elevated costs and staffing levels now with presumably revitalized 
systems as it had under emergency conditions in the first years of 
receivership. The court monitor did not indicate why comparative costs 
assessments were never undertaken or what standards should guide a cost 
effective system and what completion of the receivership and return of 
control to the District should entail. No comprehensive outside 
professional audit was undertaken before the receiver approved large, 
ongoing costs for jail medical services.
  Thus, three out of four of the existing receiverships present such 
substantial problems that Chairman Tom Davis and I have agreed that 
action to ensure higher standards and cost accountability cannot wait. 
The District of Columbia Receivership Accountability Act places 
affirmative duties on all receivers who are appointed by either Federal 
or D.C. courts to administer any department, agency, or office of the 
government of the District of the District of Columbia. These duties 
are:
  First, best practices: The bill places an affirmative duty on each 
receiver to conduct all operations consistent with the best practices 
and financial stability and management efficiency of the District of 
Columbia.
  Second, annual audit by the District's Inspector General: Each 
receiver must submit to an annual financial and program audit conducted 
by the Inspector General of the District of Columbia.
  Third, controlling costs: Each receiver must ensure that costs are 
consistent with applicable regional and national standards (including 
personnel costs), except that this requirement may be waived during any 
initial two-year emergency period of the receivership.
  Fourth, consultation with city officials on the budget: In preparing 
the annual budget for the entity in receivership, the receiver must 
consult with the Mayor and Chief Financial Officer of the District of 
Columbia. After this consultation, the receiver must prepare and submit 
her budget to the Mayor for inclusion in the city's annual budget.
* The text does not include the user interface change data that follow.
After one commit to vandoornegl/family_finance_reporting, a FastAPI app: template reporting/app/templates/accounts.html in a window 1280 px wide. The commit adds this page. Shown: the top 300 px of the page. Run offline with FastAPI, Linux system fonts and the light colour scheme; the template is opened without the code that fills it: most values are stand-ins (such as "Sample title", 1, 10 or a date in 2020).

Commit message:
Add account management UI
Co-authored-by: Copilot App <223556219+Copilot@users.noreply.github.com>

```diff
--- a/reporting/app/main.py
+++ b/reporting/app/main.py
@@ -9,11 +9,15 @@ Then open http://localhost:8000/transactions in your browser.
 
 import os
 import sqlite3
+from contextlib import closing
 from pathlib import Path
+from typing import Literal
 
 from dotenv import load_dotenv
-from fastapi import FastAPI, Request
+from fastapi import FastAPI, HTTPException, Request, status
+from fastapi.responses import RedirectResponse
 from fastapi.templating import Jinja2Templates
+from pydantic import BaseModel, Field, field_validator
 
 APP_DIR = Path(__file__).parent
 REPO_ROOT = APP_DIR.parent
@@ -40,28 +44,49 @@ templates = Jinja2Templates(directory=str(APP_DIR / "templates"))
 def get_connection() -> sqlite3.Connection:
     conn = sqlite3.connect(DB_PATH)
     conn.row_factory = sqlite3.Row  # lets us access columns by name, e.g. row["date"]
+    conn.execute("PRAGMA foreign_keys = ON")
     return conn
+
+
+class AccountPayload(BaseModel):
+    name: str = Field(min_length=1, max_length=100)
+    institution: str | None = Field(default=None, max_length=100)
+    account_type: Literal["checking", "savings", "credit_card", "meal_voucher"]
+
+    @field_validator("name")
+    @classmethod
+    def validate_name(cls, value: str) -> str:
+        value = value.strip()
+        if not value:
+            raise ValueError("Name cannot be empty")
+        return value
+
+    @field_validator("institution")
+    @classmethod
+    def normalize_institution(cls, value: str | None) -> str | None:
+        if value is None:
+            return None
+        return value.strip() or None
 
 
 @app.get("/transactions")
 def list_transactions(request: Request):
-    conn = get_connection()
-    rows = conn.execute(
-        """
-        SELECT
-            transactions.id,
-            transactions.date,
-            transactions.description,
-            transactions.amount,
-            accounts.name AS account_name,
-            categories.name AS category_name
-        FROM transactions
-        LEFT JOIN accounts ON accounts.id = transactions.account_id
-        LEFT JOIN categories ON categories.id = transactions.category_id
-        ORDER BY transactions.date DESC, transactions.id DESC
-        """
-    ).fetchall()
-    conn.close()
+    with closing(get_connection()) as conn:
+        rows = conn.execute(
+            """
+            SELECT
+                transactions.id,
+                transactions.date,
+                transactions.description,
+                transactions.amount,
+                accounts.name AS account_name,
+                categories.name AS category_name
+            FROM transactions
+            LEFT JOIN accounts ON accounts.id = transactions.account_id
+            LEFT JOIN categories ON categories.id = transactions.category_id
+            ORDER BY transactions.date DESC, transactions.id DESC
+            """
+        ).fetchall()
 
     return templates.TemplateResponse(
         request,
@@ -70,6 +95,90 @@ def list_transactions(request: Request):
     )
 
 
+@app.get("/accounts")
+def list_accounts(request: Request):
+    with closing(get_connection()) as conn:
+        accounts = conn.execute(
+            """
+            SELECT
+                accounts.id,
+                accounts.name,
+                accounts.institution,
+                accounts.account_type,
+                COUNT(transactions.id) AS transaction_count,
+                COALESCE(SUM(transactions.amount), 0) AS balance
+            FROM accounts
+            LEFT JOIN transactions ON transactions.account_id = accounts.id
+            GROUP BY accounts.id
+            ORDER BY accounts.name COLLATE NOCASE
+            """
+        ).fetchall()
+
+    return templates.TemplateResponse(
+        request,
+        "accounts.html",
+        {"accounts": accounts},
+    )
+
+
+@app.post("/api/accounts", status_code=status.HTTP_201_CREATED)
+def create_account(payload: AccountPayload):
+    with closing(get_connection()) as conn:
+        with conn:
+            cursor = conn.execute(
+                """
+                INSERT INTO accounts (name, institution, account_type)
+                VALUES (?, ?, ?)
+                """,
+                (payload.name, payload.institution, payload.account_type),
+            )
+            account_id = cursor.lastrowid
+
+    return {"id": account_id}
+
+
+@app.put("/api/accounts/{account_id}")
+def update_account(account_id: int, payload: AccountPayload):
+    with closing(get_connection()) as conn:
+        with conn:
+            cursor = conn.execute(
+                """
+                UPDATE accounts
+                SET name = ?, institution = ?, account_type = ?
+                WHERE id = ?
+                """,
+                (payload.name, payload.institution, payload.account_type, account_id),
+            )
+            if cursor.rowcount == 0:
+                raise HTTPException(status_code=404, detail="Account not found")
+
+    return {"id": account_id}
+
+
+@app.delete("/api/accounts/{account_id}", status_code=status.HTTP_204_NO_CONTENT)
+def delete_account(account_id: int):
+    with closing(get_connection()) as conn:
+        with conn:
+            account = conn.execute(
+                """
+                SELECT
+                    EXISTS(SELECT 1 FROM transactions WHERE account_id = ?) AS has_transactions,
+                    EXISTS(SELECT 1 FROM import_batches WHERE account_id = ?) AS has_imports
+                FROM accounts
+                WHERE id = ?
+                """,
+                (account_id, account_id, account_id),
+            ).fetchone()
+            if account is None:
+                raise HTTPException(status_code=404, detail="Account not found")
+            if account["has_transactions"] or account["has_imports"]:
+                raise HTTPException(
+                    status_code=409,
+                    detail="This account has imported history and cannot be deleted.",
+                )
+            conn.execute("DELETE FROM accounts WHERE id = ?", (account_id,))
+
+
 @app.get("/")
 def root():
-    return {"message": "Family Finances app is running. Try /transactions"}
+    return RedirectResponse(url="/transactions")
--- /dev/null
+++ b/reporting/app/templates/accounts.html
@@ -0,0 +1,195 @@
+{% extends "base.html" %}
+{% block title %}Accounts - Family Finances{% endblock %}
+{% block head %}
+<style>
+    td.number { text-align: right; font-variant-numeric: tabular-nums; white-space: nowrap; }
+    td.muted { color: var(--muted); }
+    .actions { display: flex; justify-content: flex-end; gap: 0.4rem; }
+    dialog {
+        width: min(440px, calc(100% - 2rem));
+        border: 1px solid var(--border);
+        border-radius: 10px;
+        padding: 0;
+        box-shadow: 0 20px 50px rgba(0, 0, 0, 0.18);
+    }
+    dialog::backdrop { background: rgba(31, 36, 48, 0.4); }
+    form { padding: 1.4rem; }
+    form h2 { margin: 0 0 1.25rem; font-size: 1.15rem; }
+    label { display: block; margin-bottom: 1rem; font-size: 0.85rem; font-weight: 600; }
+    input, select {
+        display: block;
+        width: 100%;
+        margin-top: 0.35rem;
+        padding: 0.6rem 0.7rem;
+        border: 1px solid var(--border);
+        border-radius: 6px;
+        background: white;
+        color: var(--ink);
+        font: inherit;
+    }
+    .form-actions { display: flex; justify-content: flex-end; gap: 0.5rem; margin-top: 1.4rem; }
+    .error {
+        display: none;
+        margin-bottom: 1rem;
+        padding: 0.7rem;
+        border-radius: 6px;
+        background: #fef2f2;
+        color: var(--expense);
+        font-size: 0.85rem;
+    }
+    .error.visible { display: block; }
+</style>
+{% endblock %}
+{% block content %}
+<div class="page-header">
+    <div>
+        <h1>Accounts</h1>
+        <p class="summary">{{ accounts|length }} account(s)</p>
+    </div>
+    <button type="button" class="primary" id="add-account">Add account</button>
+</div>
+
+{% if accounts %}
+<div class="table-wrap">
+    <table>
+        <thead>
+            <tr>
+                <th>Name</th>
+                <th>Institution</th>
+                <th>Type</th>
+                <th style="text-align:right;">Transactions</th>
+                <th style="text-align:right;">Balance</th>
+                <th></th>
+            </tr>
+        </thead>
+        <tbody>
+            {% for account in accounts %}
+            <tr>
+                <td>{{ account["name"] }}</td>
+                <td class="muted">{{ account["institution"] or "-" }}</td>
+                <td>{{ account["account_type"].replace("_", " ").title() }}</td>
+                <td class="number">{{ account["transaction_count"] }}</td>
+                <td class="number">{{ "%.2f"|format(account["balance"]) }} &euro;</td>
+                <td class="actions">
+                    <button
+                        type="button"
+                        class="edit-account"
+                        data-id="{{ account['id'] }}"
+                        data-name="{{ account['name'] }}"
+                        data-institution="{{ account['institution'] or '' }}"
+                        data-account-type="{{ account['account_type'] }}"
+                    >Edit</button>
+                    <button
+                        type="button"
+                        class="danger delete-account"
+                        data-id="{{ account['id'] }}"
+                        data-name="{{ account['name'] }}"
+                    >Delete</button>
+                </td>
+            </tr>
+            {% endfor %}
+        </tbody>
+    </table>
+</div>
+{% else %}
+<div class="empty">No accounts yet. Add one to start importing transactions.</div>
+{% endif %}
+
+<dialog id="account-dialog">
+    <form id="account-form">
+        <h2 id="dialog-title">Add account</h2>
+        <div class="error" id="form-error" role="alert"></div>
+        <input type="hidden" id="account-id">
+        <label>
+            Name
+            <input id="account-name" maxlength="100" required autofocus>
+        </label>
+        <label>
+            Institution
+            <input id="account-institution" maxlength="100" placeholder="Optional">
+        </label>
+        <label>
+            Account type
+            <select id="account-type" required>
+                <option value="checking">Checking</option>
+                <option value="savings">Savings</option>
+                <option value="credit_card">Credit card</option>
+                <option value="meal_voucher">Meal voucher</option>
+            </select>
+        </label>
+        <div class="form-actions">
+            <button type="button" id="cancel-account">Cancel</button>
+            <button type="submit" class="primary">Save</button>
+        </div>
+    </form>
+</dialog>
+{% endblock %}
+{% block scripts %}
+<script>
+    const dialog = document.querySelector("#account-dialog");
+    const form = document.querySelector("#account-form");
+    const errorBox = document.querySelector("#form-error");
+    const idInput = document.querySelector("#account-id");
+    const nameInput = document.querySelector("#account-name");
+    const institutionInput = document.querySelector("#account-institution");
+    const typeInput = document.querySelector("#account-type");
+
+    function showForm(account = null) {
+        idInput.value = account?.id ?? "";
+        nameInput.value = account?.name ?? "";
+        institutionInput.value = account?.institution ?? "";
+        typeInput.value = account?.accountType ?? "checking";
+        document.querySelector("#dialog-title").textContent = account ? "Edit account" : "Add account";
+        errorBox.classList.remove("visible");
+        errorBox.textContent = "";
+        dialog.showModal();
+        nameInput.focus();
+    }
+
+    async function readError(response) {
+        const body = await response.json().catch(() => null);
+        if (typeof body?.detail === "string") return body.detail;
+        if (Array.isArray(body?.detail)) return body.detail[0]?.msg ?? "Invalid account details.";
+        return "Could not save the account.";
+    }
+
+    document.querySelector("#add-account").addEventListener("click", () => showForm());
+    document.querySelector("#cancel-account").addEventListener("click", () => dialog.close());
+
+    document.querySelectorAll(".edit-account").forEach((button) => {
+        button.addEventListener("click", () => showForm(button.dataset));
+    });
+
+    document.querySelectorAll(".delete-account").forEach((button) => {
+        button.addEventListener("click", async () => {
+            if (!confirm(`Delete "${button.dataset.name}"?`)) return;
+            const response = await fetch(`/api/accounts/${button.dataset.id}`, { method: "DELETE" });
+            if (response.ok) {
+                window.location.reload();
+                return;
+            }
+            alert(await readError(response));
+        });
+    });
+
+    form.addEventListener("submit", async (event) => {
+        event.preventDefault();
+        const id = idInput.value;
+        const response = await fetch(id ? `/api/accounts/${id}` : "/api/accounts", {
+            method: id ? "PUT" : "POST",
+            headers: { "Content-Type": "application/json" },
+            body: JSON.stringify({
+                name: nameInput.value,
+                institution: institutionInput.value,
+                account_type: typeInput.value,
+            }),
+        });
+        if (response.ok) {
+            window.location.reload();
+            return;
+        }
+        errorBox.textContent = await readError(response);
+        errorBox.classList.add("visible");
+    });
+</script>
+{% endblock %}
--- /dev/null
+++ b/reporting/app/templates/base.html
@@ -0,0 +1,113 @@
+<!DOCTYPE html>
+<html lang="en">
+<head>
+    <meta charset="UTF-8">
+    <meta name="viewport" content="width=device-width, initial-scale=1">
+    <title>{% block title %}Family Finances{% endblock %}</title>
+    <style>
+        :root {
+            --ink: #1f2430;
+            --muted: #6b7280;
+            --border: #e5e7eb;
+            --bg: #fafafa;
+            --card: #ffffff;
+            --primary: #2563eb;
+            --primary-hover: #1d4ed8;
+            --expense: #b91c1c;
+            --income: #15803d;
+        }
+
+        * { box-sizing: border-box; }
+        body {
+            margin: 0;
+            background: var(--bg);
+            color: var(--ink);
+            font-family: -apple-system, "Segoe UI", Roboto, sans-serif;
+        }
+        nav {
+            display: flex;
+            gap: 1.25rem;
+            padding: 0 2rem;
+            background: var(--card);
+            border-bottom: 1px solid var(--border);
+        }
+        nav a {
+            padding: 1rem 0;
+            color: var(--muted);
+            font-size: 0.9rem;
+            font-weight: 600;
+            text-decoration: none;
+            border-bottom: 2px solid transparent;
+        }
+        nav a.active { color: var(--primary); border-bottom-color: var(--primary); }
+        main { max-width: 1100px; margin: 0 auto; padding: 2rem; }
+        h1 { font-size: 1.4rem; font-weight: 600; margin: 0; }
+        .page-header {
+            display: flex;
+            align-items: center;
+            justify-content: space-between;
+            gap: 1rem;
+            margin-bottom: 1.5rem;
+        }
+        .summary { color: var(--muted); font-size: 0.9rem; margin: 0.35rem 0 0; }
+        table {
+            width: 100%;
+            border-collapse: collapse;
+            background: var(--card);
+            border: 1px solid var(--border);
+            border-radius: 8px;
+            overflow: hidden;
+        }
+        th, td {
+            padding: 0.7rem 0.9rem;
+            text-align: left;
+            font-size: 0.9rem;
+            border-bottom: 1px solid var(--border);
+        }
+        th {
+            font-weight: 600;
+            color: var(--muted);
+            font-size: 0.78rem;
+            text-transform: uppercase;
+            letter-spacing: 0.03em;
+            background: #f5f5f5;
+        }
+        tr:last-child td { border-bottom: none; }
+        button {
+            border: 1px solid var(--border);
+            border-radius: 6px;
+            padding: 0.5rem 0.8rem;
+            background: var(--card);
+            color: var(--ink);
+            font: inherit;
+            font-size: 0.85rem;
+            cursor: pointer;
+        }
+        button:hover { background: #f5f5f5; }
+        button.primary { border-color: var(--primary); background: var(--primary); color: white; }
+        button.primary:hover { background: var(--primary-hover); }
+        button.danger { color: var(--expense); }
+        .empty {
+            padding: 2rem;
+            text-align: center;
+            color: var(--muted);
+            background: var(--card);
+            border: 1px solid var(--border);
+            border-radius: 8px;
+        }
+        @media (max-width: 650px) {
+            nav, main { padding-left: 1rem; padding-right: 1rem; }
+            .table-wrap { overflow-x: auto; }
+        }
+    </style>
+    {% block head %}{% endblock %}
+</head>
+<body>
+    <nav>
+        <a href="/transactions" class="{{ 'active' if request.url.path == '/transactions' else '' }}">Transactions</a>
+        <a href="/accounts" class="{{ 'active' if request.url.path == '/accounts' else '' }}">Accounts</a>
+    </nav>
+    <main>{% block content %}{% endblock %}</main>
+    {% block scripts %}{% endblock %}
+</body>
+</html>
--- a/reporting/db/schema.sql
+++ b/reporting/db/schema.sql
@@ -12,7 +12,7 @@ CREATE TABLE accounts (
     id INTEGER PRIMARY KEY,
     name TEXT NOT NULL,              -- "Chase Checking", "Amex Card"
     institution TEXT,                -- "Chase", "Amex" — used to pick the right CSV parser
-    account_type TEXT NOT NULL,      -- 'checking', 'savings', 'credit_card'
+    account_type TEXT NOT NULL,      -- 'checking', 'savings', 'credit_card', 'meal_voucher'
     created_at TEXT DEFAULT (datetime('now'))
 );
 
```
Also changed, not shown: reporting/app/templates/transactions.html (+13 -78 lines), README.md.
The 
Council may comment and make recommendations on the receiver's budget 
estimates.
  Fifth, procurement practices: When entering into contracts, each 
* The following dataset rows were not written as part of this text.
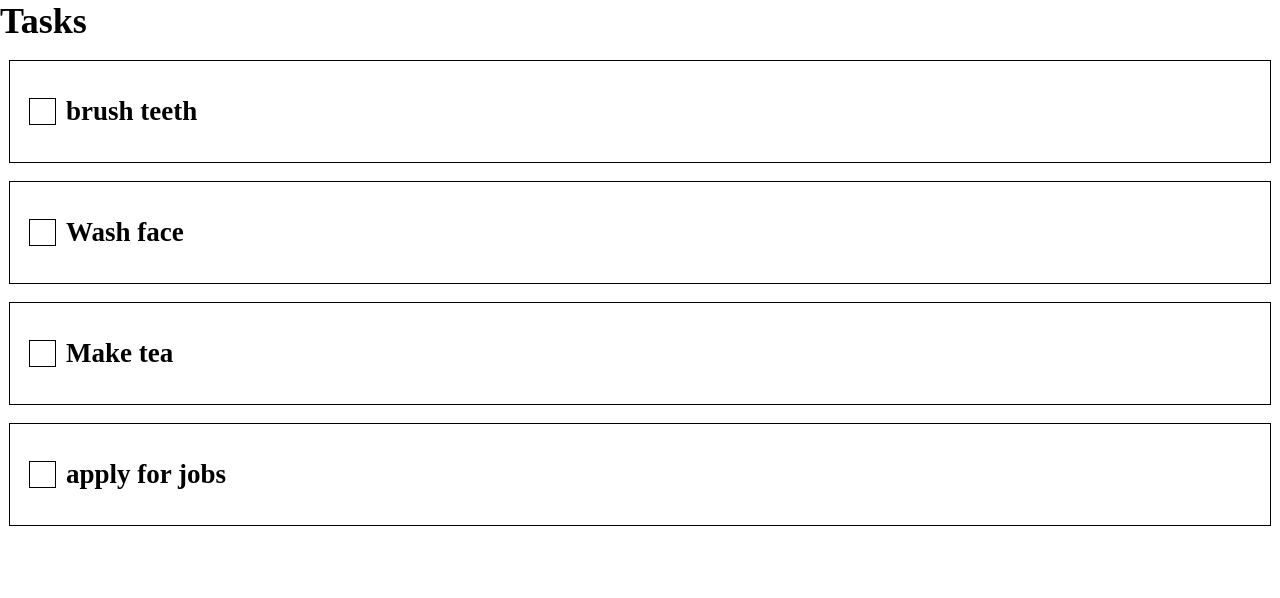
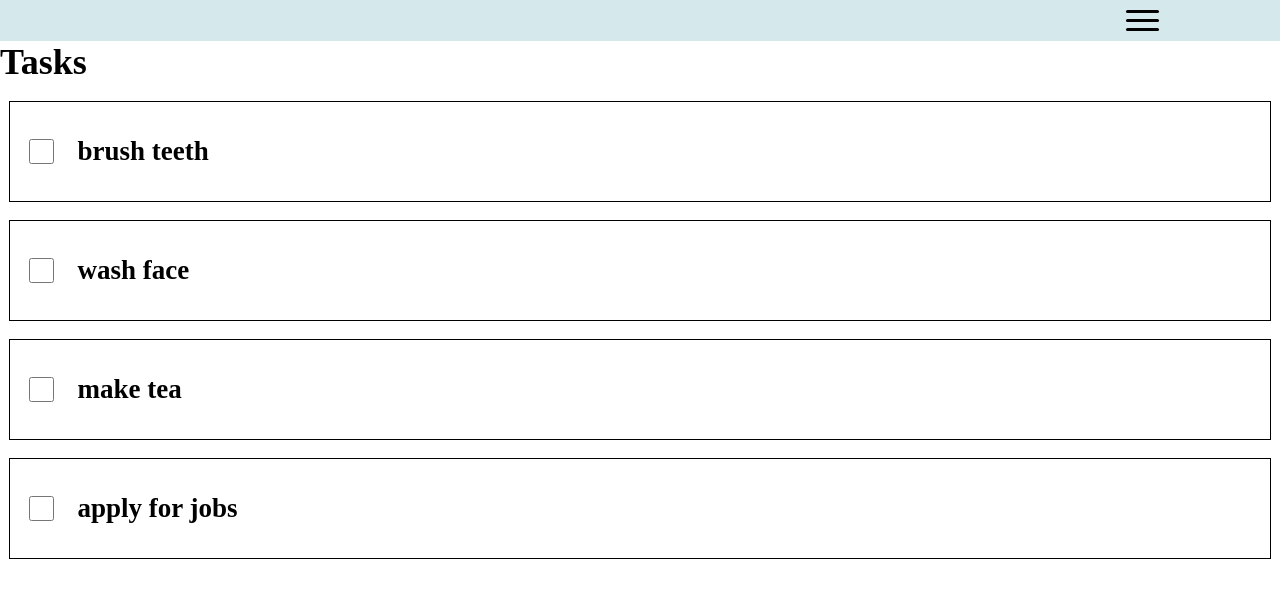
Before and after one commit to emmajphillips/reminders, a React (Create React App) app in the folder frontend/: page /tasks/today in a window 1280 px wide. Shown: the top 598 px of the page. Built offline with nearby package versions, Linux system fonts and the light colour scheme.

Commit message:
organising styles folder and adding navbar

```diff
--- a/frontend/src/App.js
+++ b/frontend/src/App.js
@@ -1,12 +1,14 @@
 import React from 'react'
 import { BrowserRouter, Route, Switch } from 'react-router-dom'
 
+import Navbar from './components/common/Navbar'
 import Home from './components/common/Home'
 import TasksToday from './components/tasks/TasksToday'
 
 const App = () => {
   return (
     <BrowserRouter>
+      <Navbar />
       <Switch>
         <Route exact path="/" component={Home} />
         <Route path="/tasks/today" component={TasksToday} />
--- /dev/null
+++ b/frontend/src/components/common/Navbar.js
@@ -0,0 +1,18 @@
+import React from 'react'
+import { Link } from 'react-router-dom'
+
+const Navbar = () => {
+  return (
+    <nav>
+      <ul>
+        <li><Link to="/login">Log in</Link></li>
+        <li><Link to="/signup">Sign up</Link></li>
+      </ul>
+      <span></span>
+      <span></span>
+      <span></span>
+    </nav>
+  )
+}
+
+export default Navbar
--- a/frontend/src/components/tasks/TasksToday.js
+++ b/frontend/src/components/tasks/TasksToday.js
@@ -16,8 +16,7 @@ function TasksToday () {
       <PageContainer>
         {tasks.map(task => (
           <div key={task.id} className="task">
-            <input type="checkbox" />
-            <span className="checkbox" onClick={handleCheck}></span>
+            <input type="checkbox" className="checkbox" onClick={handleCheck}/>
             <h2>{task.name}</h2>
           </div>
         ))}
--- a/frontend/src/styles/mobile/home.scss
+++ b/frontend/src/styles/mobile/common/home.scss
@@ -1,6 +1,6 @@
 // * Home component
 section.hero {
-  min-height: 100vh;
+  min-height: calc(100vh - 2.35em);
   height: 100%;
   background-color: #d5e8eb;
   div.container {
@@ -8,8 +8,8 @@ section.hero {
     flex-direction: column;
     justify-content: space-between;
     align-items: center;
-    height: calc(100vh - 7em);
-    padding: 3.5em 0;
+    height: calc(100vh - 10.25em);
+    padding: 4em 0;
     text-align: center;
     div.form {
       display: flex;
--- /dev/null
+++ b/frontend/src/styles/mobile/common/navbar.scss
@@ -0,0 +1,20 @@
+// * Navbar
+nav {
+  height: 2.25em;
+  background-color: #d5e8eb;
+  ul {
+    display: none;
+  }
+  span {
+    display: block;
+    width: 33px;
+    height: 3px;
+    margin-bottom: 6px;
+    position: relative;
+    top: 10px;
+    left: 88%;
+
+    background: #000;
+    border-radius: 5px;
+  }
+}
--- a/frontend/src/styles/mobile/mobile.scss
+++ b/frontend/src/styles/mobile/mobile.scss
@@ -3,36 +3,8 @@ section.section {
   justify-content: center;
   min-height: calc(100vh - 41px);
   height: 100%;
-  div.container {
-    display: flex;
-    flex-direction: column;
-    width: 100%;
-    margin: 0.5rem;
-  }
-  div.task {
-    display: flex;
-    align-items: center;
-    margin: 0.5em 0;
-    padding: 1.5em 0.5em;
-    border: 1px solid #000;
-    input {
-      position: absolute;
-      opacity: 0;
-      cursor: pointer;
-      height: 0;
-      width: 0;
-    }
-    .checkbox {
-      position: relative;
-      top: 0;
-      left: 0;
-      height: 25px;
-      width: 25px;
-      margin: 10px;
-      background-color: #FFF;
-      border: 1px solid #000;
-    }
-  }
 }
 
-@import "./home.scss";
+@import "./common/navbar.scss";
+@import "./common/home.scss";
+@import "./tasks/today.scss";
--- /dev/null
+++ b/frontend/src/styles/mobile/tasks/today.scss
@@ -0,0 +1,28 @@
+section.section {
+  div.container {
+    display: flex;
+    flex-direction: column;
+    width: 100%;
+    margin: 0.5rem;
+  }
+  div.task {
+    display: flex;
+    align-items: center;
+    margin: 0.5em 0;
+    padding: 1.5em 0.5em;
+    border: 1px solid #000;
+    input.checkbox {
+      position: relative;
+      height: 25px;
+      width: 25px;
+      margin: 10px;
+      background-color: #fff;
+      border: 1px solid #000;
+      cursor: pointer;
+    }
+    h2 {
+      margin: 0 0.5em;
+      text-transform: lowercase;
+    }
+  }
+}
```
receiver must fully comply with the procurement procedures of the 
District of Columbia and work through the District's procurement 
officials.
  The bill applies to all receivers appointed beginning with 1995. 
Existing receivers must comply with the requirements of this bill 
beginning with fiscal year 2001. I urge my colleagues to support this 
important measure.

                          ____________________